TASK BRIEF: For the entries below, work out how many lines contain the string "hover" and write only the number.

Front-end code change data:
::::
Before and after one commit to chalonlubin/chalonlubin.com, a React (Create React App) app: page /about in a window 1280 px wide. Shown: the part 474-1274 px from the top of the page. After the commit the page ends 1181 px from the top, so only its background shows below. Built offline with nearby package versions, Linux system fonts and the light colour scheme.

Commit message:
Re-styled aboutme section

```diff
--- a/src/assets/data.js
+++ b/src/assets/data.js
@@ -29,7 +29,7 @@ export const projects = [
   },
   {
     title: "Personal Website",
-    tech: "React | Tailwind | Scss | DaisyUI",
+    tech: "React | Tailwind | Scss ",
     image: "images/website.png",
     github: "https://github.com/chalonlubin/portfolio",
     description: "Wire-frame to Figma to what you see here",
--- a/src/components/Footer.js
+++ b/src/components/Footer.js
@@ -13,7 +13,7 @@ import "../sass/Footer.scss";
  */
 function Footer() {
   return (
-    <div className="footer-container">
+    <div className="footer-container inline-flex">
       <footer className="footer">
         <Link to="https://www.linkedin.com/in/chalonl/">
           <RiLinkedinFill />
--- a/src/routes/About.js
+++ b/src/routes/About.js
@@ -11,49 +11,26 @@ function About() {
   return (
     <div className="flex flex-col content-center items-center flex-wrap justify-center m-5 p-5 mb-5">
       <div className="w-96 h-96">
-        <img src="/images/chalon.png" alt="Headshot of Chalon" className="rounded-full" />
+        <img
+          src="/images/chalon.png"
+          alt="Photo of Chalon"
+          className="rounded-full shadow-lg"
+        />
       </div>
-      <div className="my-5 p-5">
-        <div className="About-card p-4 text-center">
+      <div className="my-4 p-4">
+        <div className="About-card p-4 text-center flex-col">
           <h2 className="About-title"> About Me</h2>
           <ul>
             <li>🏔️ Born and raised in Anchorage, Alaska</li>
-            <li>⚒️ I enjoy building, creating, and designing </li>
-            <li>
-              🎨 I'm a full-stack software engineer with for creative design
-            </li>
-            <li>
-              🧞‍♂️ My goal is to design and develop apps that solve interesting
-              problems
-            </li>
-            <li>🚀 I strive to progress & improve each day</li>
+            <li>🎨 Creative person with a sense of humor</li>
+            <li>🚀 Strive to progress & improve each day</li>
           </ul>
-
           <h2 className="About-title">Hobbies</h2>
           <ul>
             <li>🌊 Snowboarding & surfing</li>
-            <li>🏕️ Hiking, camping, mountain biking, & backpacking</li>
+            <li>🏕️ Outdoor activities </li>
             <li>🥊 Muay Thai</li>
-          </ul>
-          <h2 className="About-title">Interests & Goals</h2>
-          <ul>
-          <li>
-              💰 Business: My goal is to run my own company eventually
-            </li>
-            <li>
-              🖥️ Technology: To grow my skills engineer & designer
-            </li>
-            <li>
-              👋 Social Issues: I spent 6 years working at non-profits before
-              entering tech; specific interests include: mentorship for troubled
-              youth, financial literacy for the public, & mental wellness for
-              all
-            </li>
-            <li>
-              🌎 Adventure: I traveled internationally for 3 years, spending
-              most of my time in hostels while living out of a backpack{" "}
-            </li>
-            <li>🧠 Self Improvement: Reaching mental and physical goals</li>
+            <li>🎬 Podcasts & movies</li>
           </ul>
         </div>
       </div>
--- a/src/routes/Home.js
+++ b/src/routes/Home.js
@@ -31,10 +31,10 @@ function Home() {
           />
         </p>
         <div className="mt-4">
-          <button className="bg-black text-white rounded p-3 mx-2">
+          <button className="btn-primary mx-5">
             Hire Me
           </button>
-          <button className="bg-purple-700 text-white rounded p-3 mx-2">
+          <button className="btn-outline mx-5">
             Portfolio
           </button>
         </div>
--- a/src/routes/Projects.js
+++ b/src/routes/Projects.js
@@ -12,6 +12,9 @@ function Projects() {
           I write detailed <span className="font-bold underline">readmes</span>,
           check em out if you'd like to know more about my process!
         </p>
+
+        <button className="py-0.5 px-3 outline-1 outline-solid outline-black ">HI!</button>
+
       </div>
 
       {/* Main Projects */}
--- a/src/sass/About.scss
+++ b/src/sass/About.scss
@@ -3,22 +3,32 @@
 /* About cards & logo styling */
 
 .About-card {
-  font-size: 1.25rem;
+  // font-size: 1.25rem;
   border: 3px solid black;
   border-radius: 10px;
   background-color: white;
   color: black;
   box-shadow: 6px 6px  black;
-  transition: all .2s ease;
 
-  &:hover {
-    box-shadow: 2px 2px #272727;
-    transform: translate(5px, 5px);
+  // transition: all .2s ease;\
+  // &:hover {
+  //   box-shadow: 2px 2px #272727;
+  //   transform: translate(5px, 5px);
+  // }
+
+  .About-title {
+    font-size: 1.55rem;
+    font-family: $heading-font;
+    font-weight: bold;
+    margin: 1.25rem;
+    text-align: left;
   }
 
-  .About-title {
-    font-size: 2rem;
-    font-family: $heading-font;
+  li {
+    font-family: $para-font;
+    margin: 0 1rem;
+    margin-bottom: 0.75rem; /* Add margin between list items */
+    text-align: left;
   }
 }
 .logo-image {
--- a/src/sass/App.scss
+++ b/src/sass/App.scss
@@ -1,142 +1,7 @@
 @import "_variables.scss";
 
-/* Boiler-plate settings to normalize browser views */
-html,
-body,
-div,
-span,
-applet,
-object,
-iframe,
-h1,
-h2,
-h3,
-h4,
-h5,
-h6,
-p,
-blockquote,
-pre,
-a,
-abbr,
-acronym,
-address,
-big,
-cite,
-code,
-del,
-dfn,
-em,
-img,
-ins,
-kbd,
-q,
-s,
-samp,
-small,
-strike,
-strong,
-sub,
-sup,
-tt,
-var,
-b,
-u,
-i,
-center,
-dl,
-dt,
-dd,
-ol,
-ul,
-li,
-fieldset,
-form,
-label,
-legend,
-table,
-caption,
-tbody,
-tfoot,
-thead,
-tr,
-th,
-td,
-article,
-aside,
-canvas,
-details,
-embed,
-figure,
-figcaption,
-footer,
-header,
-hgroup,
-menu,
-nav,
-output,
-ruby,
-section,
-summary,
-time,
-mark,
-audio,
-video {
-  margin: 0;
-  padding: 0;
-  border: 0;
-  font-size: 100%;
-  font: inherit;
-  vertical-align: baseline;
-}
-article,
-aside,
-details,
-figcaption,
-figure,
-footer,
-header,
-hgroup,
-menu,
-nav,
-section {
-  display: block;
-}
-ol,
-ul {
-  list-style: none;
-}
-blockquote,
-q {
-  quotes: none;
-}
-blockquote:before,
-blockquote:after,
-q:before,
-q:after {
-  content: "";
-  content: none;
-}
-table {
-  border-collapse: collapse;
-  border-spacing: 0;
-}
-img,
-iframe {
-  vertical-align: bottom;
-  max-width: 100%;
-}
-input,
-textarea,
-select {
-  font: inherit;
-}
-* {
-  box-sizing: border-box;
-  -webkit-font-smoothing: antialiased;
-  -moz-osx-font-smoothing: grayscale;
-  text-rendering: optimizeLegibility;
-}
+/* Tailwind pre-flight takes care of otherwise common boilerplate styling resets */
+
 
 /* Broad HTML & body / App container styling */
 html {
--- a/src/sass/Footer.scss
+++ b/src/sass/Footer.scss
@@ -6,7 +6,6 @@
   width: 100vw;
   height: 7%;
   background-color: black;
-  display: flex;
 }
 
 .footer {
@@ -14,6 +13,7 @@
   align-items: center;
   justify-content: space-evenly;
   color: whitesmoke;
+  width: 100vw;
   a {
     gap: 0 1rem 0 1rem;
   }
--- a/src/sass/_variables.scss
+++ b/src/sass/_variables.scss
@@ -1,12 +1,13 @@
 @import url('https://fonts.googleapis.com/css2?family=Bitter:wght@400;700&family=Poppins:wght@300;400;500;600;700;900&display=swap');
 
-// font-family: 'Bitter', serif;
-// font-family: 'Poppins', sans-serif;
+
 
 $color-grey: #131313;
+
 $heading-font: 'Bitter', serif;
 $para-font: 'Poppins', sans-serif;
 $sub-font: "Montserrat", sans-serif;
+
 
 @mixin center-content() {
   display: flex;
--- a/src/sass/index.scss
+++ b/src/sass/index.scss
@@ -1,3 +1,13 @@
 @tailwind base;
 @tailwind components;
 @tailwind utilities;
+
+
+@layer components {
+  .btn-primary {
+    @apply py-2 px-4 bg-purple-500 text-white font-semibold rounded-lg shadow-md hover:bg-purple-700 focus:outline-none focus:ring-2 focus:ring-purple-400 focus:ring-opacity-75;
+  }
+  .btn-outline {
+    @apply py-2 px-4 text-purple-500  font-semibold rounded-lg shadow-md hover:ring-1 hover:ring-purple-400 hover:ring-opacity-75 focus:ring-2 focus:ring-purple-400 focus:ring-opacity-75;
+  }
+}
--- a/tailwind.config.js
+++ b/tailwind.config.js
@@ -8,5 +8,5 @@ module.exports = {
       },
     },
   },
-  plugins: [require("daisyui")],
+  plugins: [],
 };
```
::::
SOLUTION: 4